▶ **ABOUT THIS EXERCISE**: Among the entries below, find the lines holding "politics" and copy them.

▶ **SOURCE MATERIAL**:
▼
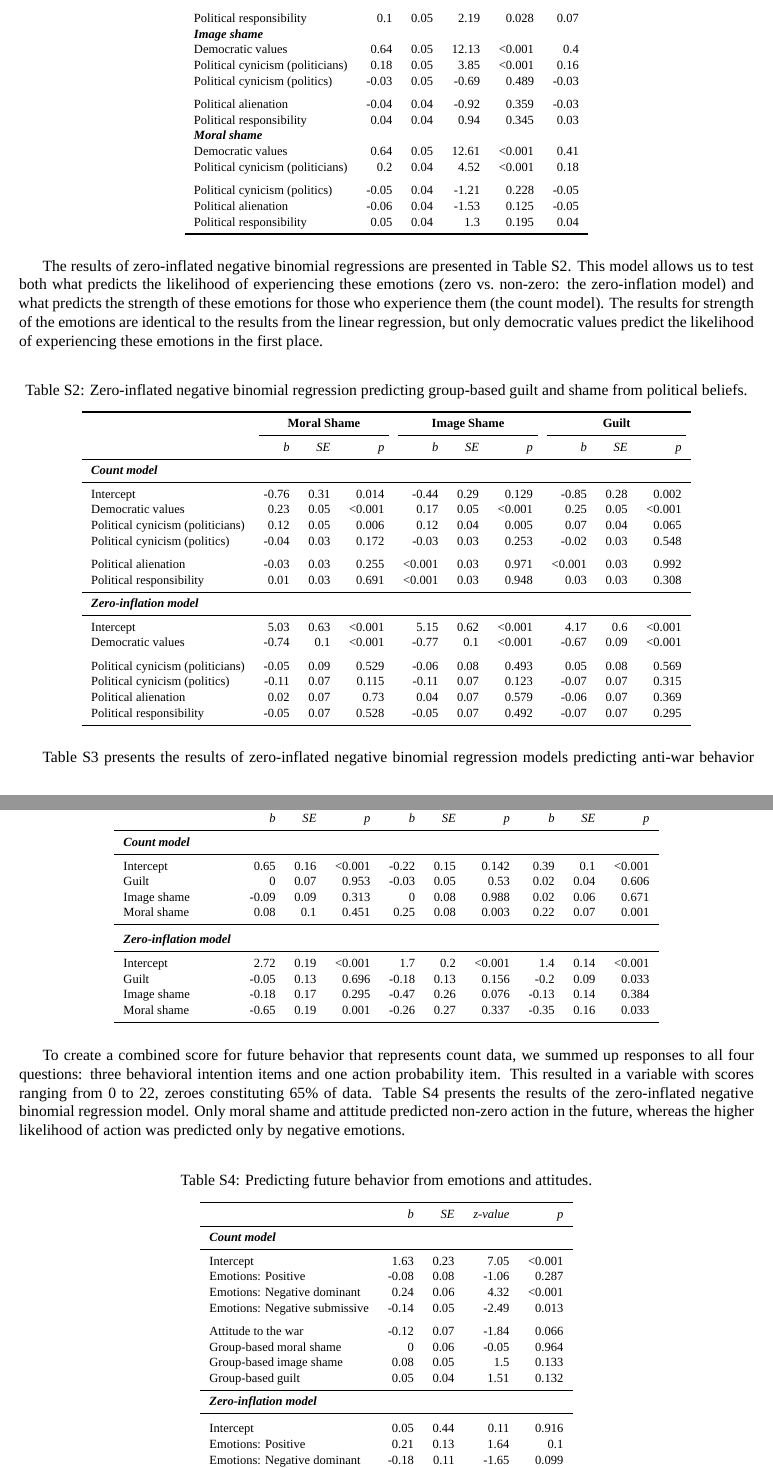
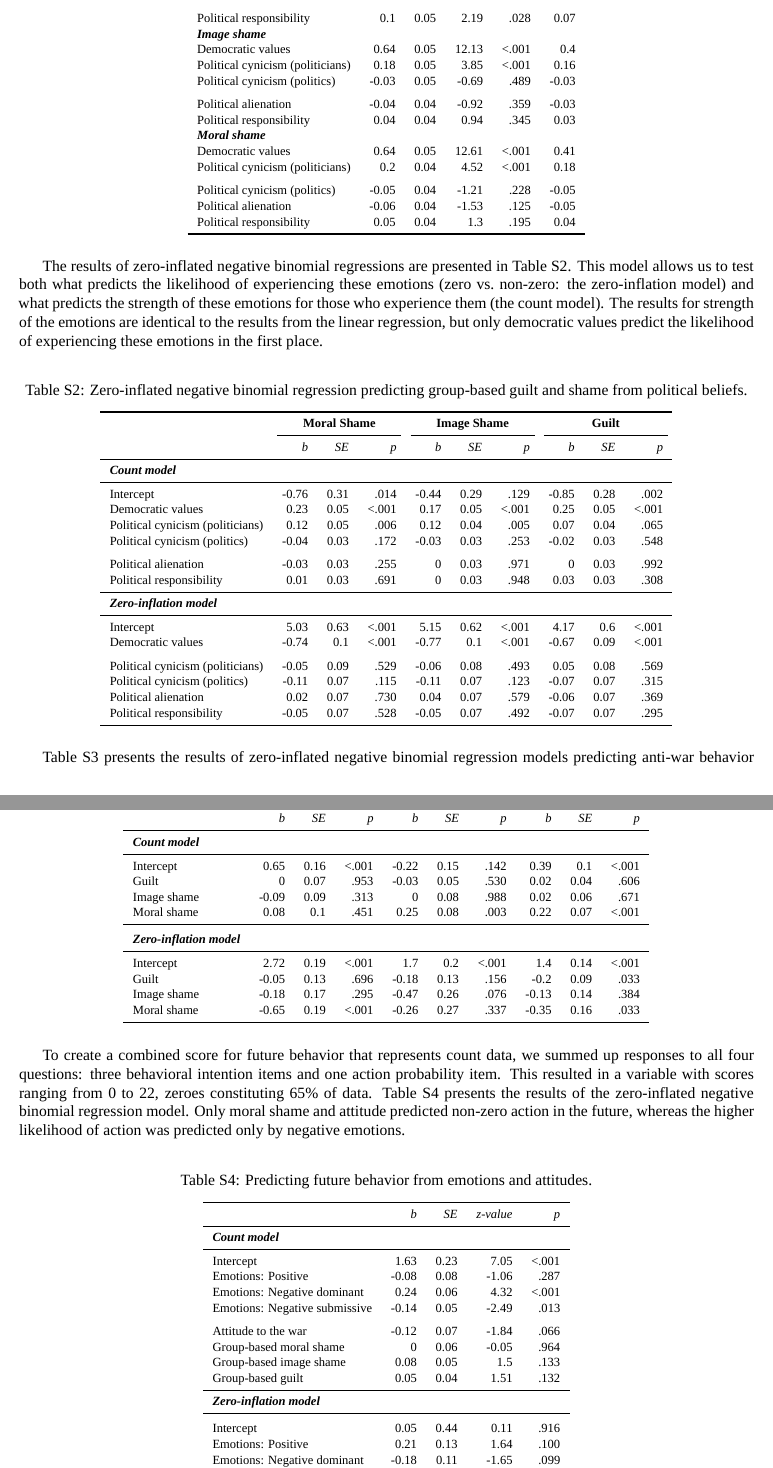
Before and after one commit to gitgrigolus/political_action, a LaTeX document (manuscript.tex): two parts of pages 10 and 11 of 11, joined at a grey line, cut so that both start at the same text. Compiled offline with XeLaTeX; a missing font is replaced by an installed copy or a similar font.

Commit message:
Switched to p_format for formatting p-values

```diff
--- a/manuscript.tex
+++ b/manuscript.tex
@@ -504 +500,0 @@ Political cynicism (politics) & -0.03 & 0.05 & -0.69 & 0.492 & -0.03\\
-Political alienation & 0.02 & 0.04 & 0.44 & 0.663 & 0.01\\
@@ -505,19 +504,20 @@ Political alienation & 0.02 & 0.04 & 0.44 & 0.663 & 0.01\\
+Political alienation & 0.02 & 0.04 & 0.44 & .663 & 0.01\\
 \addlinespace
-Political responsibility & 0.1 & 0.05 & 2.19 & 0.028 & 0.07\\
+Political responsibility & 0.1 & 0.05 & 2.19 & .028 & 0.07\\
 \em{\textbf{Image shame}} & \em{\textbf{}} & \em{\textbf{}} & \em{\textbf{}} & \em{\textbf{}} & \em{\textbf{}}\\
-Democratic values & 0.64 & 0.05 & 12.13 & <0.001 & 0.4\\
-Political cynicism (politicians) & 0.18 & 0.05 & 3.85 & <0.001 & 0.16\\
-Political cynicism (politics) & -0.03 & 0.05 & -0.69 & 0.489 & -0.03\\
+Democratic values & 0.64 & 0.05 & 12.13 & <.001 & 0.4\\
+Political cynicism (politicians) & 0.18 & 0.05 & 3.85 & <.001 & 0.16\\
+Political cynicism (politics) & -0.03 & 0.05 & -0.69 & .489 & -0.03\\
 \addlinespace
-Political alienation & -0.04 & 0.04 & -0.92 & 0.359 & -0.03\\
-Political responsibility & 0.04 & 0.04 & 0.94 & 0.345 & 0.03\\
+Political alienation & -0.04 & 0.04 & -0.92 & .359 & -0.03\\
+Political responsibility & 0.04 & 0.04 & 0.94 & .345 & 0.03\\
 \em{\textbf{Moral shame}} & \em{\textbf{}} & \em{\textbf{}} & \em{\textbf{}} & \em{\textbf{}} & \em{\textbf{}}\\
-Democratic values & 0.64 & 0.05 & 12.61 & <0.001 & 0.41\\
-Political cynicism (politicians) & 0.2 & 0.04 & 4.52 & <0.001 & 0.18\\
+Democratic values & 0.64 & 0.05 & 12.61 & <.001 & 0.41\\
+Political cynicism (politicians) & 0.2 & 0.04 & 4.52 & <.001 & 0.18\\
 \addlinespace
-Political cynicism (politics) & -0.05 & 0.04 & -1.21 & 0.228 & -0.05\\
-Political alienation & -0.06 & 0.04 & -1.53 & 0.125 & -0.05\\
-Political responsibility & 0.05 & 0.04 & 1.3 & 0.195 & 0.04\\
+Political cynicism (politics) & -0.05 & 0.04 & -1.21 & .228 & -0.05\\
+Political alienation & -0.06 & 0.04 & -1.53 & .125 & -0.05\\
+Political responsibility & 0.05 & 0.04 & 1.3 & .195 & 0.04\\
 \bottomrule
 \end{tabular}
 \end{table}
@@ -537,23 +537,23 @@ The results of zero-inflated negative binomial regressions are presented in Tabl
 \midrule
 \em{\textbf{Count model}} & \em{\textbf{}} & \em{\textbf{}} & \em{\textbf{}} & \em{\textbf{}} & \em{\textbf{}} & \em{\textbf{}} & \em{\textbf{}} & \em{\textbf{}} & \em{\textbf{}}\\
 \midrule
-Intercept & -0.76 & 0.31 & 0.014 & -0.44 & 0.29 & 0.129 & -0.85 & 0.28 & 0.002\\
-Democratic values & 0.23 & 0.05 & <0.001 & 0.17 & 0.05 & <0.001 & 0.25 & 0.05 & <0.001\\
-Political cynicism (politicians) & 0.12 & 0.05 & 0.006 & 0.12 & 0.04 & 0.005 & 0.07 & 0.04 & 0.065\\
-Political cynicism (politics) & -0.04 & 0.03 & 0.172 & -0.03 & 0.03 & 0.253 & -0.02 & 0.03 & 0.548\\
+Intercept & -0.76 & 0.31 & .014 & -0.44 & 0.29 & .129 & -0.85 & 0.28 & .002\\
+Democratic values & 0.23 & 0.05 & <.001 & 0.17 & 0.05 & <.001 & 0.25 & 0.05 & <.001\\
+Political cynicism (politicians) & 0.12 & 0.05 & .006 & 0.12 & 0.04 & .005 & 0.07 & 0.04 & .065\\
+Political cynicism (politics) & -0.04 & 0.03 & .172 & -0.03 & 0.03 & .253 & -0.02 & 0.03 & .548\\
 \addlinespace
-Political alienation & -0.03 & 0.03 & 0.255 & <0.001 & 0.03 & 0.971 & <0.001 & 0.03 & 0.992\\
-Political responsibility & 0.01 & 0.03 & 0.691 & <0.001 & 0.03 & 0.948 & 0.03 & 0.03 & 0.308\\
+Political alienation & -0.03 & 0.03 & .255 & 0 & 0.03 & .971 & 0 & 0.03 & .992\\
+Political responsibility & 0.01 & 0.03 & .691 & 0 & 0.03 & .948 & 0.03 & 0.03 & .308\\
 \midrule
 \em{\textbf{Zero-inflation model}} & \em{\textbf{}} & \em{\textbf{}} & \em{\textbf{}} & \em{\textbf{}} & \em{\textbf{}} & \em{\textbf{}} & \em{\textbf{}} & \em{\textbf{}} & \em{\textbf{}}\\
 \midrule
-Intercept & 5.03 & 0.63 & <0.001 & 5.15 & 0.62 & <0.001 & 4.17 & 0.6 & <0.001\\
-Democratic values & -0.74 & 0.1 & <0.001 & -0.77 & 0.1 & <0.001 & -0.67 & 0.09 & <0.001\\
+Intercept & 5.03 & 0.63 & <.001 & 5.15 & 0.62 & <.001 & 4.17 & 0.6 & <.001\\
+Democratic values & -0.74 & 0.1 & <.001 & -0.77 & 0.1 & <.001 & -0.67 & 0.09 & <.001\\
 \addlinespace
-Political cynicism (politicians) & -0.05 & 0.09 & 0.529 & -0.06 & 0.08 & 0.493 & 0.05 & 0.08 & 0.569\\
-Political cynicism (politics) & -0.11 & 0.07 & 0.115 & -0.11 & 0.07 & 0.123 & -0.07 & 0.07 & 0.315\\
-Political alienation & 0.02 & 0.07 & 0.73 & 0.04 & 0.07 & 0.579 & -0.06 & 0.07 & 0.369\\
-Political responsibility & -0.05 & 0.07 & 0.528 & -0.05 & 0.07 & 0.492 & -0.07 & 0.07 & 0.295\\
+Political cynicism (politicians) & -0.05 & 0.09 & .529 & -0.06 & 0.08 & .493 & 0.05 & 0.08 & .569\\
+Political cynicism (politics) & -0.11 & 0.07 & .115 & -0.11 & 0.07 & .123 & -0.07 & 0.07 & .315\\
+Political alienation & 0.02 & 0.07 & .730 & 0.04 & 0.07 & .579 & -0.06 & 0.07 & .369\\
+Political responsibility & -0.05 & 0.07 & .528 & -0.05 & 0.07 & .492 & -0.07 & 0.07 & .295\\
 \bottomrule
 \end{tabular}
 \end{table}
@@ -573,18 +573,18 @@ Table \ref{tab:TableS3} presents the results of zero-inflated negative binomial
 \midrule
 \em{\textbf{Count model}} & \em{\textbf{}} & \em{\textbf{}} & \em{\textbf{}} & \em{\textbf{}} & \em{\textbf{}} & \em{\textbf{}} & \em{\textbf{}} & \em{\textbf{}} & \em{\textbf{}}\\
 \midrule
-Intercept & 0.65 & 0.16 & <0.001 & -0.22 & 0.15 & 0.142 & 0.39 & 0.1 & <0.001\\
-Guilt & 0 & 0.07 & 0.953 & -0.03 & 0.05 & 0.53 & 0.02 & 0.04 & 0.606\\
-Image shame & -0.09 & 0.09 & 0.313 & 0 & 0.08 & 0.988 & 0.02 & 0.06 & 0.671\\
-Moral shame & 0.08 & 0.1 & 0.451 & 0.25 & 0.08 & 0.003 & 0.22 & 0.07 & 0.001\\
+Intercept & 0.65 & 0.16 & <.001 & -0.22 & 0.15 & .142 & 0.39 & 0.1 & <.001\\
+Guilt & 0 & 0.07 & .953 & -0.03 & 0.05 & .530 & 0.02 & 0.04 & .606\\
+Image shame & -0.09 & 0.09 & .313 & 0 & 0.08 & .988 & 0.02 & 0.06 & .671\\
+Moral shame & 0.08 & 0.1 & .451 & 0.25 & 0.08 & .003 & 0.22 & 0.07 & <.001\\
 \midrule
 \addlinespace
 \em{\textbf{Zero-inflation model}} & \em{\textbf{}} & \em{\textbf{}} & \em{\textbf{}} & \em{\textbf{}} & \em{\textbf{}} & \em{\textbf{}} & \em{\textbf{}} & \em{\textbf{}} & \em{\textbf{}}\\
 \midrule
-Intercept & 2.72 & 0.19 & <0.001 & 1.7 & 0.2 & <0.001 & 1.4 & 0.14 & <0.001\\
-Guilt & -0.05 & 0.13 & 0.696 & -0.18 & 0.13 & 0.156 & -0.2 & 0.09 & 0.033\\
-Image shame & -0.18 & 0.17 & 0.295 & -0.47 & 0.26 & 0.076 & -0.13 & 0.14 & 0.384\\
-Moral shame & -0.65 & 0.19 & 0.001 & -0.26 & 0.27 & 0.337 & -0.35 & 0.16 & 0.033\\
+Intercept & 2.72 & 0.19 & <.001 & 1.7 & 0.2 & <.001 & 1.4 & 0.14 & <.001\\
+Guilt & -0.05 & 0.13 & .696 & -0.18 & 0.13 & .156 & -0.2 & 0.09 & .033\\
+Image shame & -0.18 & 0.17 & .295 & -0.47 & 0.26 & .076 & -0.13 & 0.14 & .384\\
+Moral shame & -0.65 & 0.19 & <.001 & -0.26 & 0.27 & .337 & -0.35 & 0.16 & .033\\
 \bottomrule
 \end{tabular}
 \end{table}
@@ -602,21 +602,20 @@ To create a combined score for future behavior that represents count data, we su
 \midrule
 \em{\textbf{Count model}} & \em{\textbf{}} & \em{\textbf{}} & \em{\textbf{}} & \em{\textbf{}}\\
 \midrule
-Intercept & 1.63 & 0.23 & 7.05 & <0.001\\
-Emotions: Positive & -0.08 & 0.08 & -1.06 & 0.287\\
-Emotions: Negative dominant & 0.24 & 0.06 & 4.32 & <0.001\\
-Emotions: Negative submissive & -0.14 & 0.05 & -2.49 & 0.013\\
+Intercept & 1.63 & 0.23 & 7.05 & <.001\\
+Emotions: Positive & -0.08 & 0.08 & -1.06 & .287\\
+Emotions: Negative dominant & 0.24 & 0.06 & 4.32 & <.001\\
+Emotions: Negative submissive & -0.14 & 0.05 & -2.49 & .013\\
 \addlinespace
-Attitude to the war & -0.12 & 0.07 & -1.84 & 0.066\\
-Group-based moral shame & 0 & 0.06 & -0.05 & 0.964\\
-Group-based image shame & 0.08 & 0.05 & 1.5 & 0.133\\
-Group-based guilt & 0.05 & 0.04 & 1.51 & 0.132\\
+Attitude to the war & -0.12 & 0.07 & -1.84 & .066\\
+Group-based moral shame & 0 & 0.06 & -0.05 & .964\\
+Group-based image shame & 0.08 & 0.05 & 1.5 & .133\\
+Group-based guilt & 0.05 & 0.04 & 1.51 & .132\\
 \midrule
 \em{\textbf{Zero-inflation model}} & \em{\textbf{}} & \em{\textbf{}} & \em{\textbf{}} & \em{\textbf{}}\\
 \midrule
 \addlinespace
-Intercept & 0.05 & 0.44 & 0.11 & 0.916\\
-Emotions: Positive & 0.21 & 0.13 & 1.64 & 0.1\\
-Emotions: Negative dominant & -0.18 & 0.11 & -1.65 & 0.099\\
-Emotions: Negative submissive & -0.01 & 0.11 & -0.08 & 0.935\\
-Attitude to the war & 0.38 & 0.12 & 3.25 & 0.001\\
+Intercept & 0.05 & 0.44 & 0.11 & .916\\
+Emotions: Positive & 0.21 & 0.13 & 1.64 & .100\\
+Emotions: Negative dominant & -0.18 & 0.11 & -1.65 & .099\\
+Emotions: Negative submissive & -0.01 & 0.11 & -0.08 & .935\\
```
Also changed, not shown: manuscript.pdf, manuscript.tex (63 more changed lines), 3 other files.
▲
▼
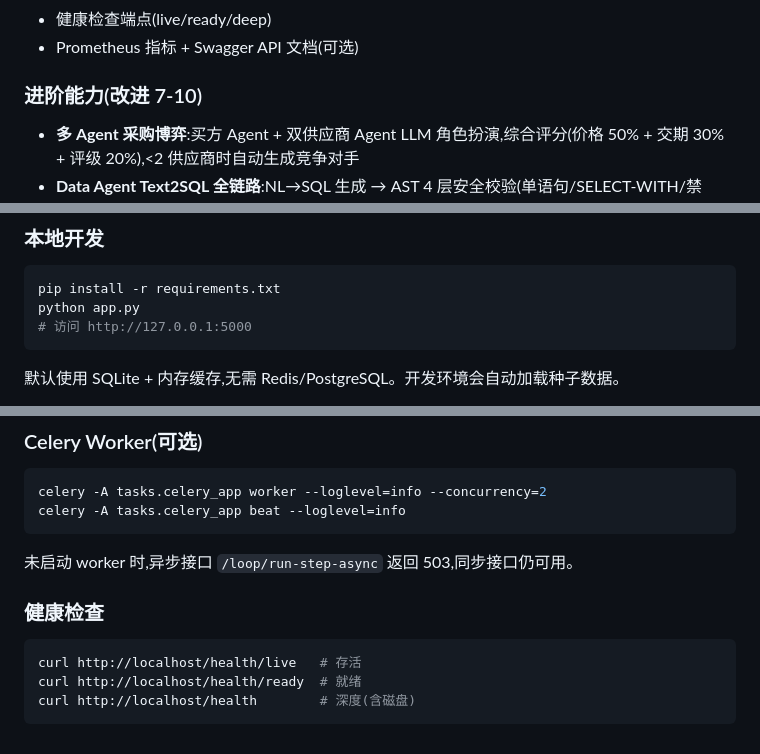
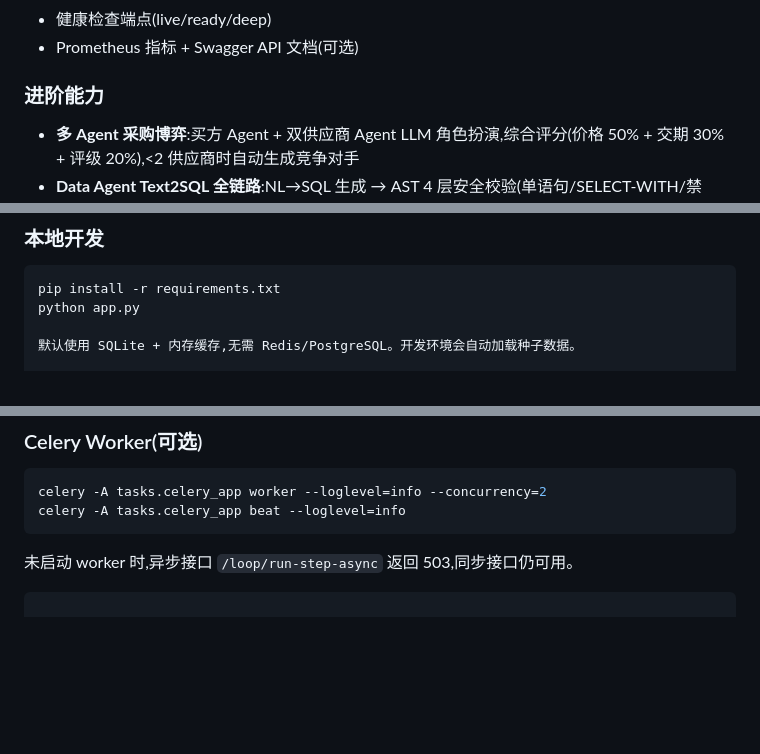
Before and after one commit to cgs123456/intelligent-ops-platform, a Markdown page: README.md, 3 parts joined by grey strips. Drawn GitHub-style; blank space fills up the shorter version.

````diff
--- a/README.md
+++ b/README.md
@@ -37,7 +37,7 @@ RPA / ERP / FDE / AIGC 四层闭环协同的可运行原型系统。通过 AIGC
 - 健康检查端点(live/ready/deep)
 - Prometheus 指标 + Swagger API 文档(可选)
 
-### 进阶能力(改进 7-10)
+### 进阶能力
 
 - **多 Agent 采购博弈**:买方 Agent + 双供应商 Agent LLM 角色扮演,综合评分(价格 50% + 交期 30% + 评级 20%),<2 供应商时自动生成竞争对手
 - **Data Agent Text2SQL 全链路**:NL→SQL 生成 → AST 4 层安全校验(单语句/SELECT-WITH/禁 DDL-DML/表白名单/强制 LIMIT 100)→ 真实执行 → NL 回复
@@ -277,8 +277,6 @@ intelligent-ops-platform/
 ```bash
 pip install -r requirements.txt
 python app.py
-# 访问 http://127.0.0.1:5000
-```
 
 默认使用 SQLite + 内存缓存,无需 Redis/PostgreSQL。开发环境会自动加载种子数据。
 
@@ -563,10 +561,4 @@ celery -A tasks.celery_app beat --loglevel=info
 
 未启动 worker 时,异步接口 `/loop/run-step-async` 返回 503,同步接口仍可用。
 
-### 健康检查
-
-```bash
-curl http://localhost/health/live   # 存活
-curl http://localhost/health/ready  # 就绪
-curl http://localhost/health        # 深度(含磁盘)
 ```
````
▲
▶ **FINISHED EXERCISE**:
@@ -504 +500,0 @@ Political cynicism (politics) & -0.03 & 0.05 & -0.69 & 0.492 & -0.03\\
-Political cynicism (politics) & -0.03 & 0.05 & -0.69 & 0.489 & -0.03\\
+Political cynicism (politics) & -0.03 & 0.05 & -0.69 & .489 & -0.03\\
-Political cynicism (politics) & -0.05 & 0.04 & -1.21 & 0.228 & -0.05\\
+Political cynicism (politics) & -0.05 & 0.04 & -1.21 & .228 & -0.05\\
-Political cynicism (politics) & -0.04 & 0.03 & 0.172 & -0.03 & 0.03 & 0.253 & -0.02 & 0.03 & 0.548\\
+Political cynicism (politics) & -0.04 & 0.03 & .172 & -0.03 & 0.03 & .253 & -0.02 & 0.03 & .548\\
-Political cynicism (politics) & -0.11 & 0.07 & 0.115 & -0.11 & 0.07 & 0.123 & -0.07 & 0.07 & 0.315\\
+Political cynicism (politics) & -0.11 & 0.07 & .115 & -0.11 & 0.07 & .123 & -0.07 & 0.07 & .315\\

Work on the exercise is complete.